Since the Asian Infrastructure Investment Bank tweeted last week that Canada is now officially a full member, it hasn’t exactly made headlines.
Yet this is ostensibly a prelude for trade talks with China in an increasingly protectionist global landscape. And admission wasn’t cheap: Chinese sources say Ottawa committed more than a billion dollars to the Beijing-based bank.
But China-watchers are more fixated on the dramatic changes rolling out after the just-completed National People’s Congress.
Among other moves, the annual Congress voted 2,970-to-0 to give President Xi Jinping a second five-year term and repealed a regulation barring him from seeking a third.
They also rubber-stamped the creation of a National Supervision Commission (NSC), empowered to detain people for months at secret locations without access to lawyers or due process.
This NSC ranks above even China’s judiciary in the newly amended Constitution.
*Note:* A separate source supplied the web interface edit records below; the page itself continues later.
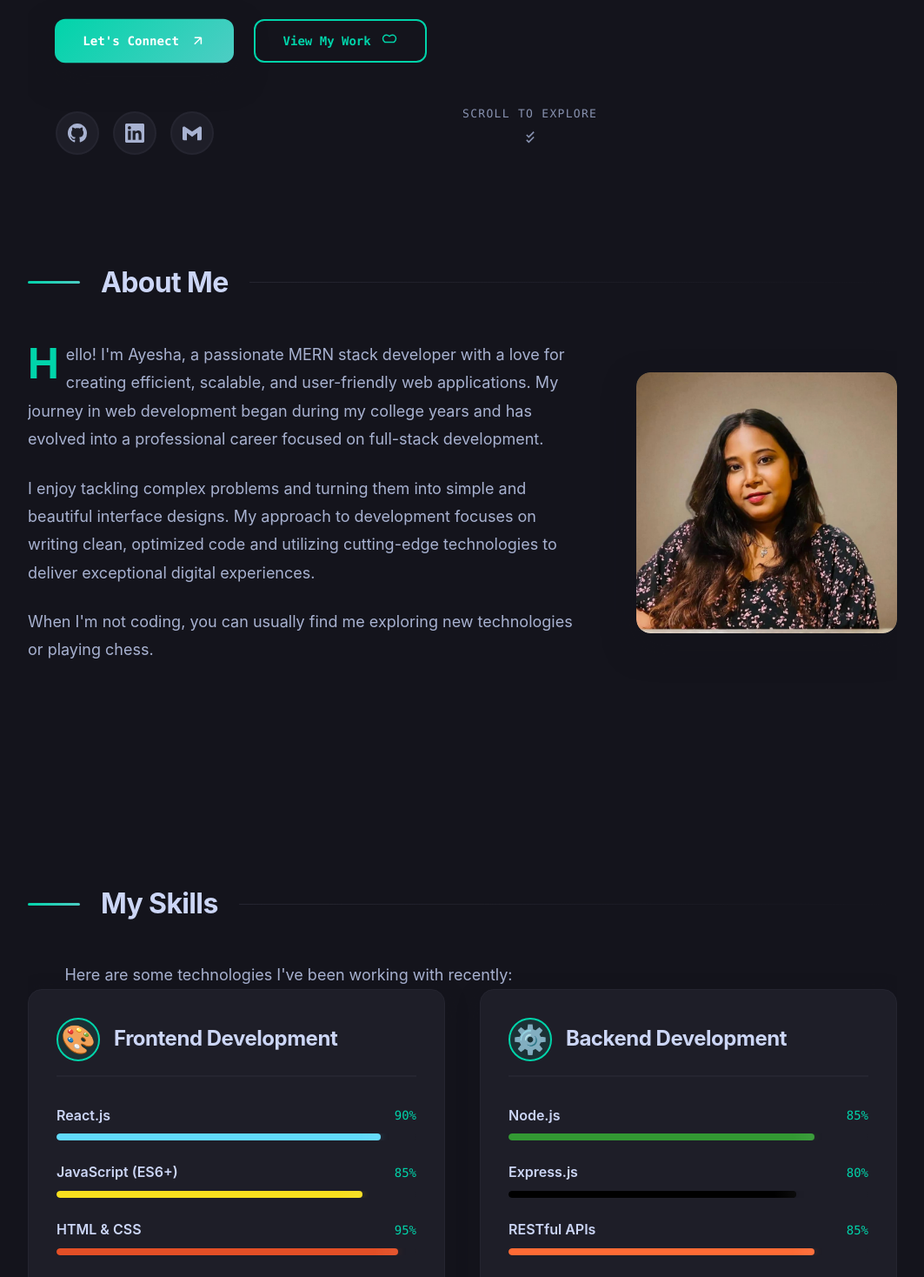
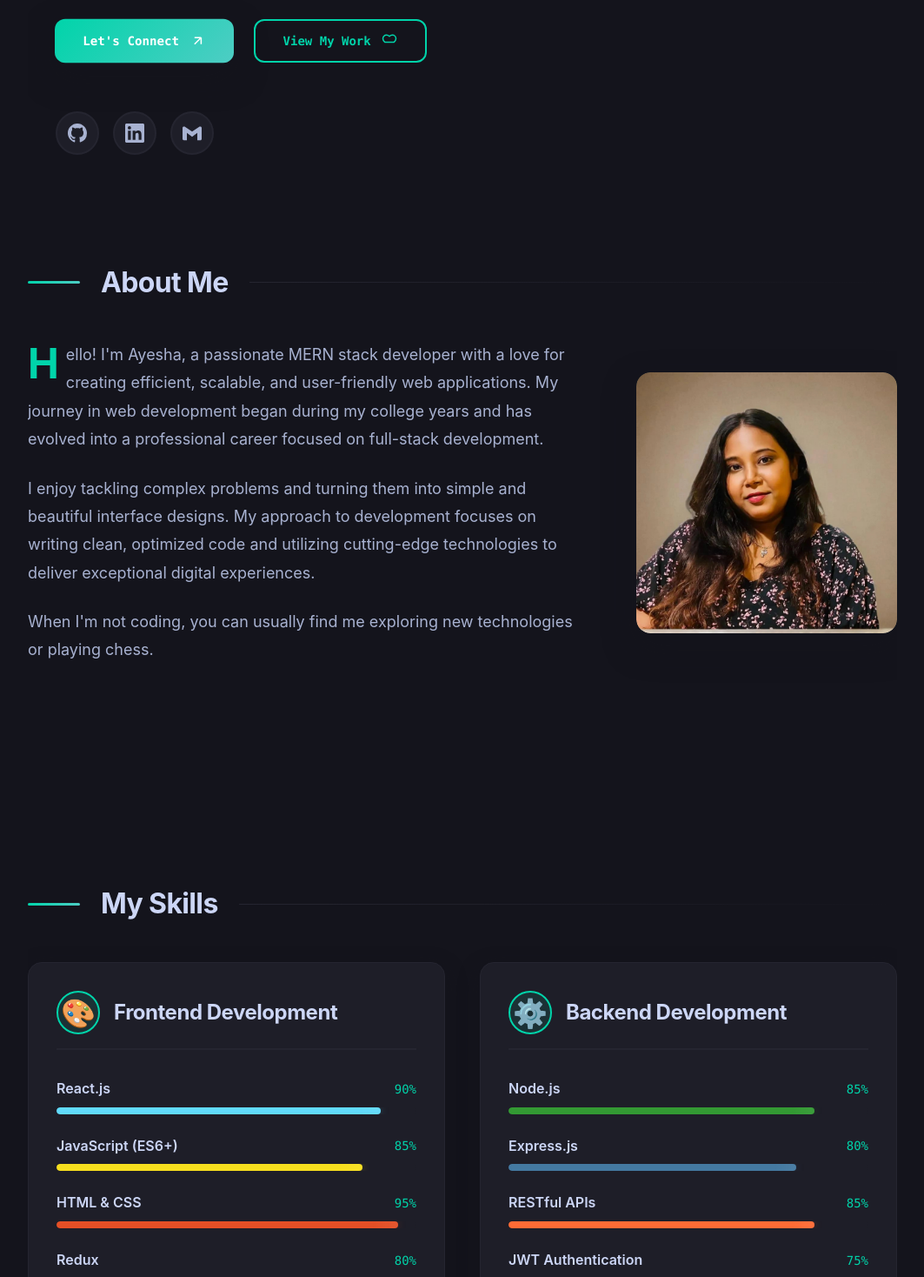
Before and after one commit to ayeshashaw/MyPortfolio, a React (Vite) app: page / in a window 1280 px wide. Shown: the part 820-2288 px from the top of the page at 87% size, without its empty margins (108-1171 px from the left). Built offline with nearby package versions, Linux system fonts and the light colour scheme.

Commit message:
New features

```diff
--- a/src/components/About.jsx
+++ b/src/components/About.jsx
@@ -54,9 +54,9 @@ const About = () => {
       icon: '⚙️',
       skills: [
         { name: 'Node.js', level: 85, color: '#339933' },
-        { name: 'Express.js', level: 80, color: '#000000' },
+        { name: 'Express.js', level: 80, color: '#4479A1' },
         { name: 'RESTful APIs', level: 85, color: '#FF6B35' },
-        { name: 'JWT Authentication', level: 75, color: '#000000' }
+        { name: 'JWT Authentication', level: 75, color: '#ED8B00' }
       ]
     },
     {
@@ -100,9 +100,7 @@ const About = () => {
 
       <section id="skills" className="skills" ref={skillsRef}>
         <h2 className="section-heading">My Skills</h2>
-        <p className="skills-intro fade-in">
-          Here are some technologies I've been working with recently:
-        </p>
+
         <div className="skills-categories">
           {skillCategories.map((category, categoryIndex) => (
             <div
@@ -143,22 +141,7 @@ const About = () => {
           ))}
         </div>
 
-        <div className="skills-summary fade-in" style={{ animationDelay: '0.8s' }}>
-          <div className="summary-stats">
-            <div className="stat-item">
-              <span className="stat-number">15+</span>
-              <span className="stat-label">Projects Completed</span>
-            </div>
-            <div className="stat-item">
-              <span className="stat-number">12+</span>
-              <span className="stat-label">Technologies Mastered</span>
-            </div>
-            <div className="stat-item">
-              <span className="stat-number">100%</span>
-              <span className="stat-label">Passion Driven</span>
-            </div>
-          </div>
-        </div>
+
       </section>
 
 
--- a/src/components/Hero.jsx
+++ b/src/components/Hero.jsx
@@ -59,7 +59,6 @@ const Hero = () => {
 
           <h1 className="hero-title fade-in delay-1">
             <span className="title-main">Ayesha Shaw</span>
-            <span className="title-cursor">|</span>
           </h1>
 
           <h2 className="hero-subtitle fade-in delay-2">
@@ -202,14 +201,6 @@ const Hero = () => {
         </div>
       </div>
 
-      <div className="scroll-indicator fade-in delay-7">
-        <div className="scroll-text">Scroll to explore</div>
-        <div className="scroll-arrow">
-          <svg viewBox="0 0 24 24" fill="none" stroke="currentColor">
-            <path d="M7 13l3 3 7-7M7 6l3 3 7-7"/>
-          </svg>
-        </div>
-      </div>
     </section>
   );
 };
```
Its establishment would certainly make Chinese Congress members pause before entering a symbolic protest vote against Xi’s Machiavellian restructuring of institutions to consolidate his own power.
Xi calls all the shots
After last week, any charade that state institutions are somehow independent from China’s Communist Party (read: presidential) diktat is now abandoned. Whatever Xi says, goes.
He chairs six top-level “leading small groups” and numerous other committees and commissions, covering every major area of policy, and has taken direct command of China’s security and intelligence apparatus. (The “authority” of Chinese State Council Premier Li Keqiang is so debased that there is little point in our prime minister meeting with him again.)
Xi’s closing address to Congress, intended to be heard around the world, was a rousing paean to the greatness of China’s civilization across its dynastic history.
The inventions of paper and printing, dynamite and the compass were cited, as were China’s contributions to literature and philosophy and the construction of the Great Wall. It all underscored the point that Xi will oversee the “great restoration of the Chinese nation” by 2050. The characters wei da — meaning “great” — were heard 35 times in the 38-minute speech.
Where does Canada’s massive financial contribution to the AIIB fit in? It’s in Xi’s promise that “China will continue to actively engage in reconstruction and transformation of the systems of global governance by contributing more Chinese wisdom, Chinese redesigns and Chinese strength.”
This is part and parcel of Beijing’s massive One Belt One Road global infrastructure program, which China expects will lead to its development of the Canadian North and polar waters in years ahead.
China has already declared itself a “near-Arctic nation,” regardless of the strictures of geography.
Most alarming for Canada was the news that the Communist Party’s United Front Work Department, responsible for promoting China’s influence around the world, will be restructured and beefed up. Xi characterizes the UFD as the Party’s “magic weapon,” and indeed, its activity in Western countries has increasingly been seen as a covert, coercive or corrupt tool for China’s foreign interests.
China’s 2015 hack of the U.S. government’s Office of Personnel Management — exposing personal data of 21 million government employees or their spouses to China’s sophisticated super-computers — was likely a glimpse of a Chinese social engineering behemoth intended to induce naïve Canadians to take actions that serve Beijing’s purposes more than Canada’s own sovereign interests.
It uses up-to-the-minute cyber-technology to cultivate the equivalent of Lenin’s “useful idiots” in nations of strategic interest to China — nations like Canada.
Beneath all the win-win rhetoric, and sops to Canadian greed, the real goal is buttressing the rise to power of a new global order, where liberal democratic principles are eclipsed by Xi Jinping’s determined, authoritarian passion to restore China’s lost greatness.
According to diplomatic lists maintained by Global Affairs Canada, the United States has 138 accredited foreign representatives at its embassy and consulates in Canada.
But China has 169.
As a onetime official in the Canadian embassy in Beijing, this begs some questions. Why does China need so many more people stationed in Canada than our much more predominant economic partner and closest ally?
And what are the Chinese diplomats doing here that the American diplomats aren’t?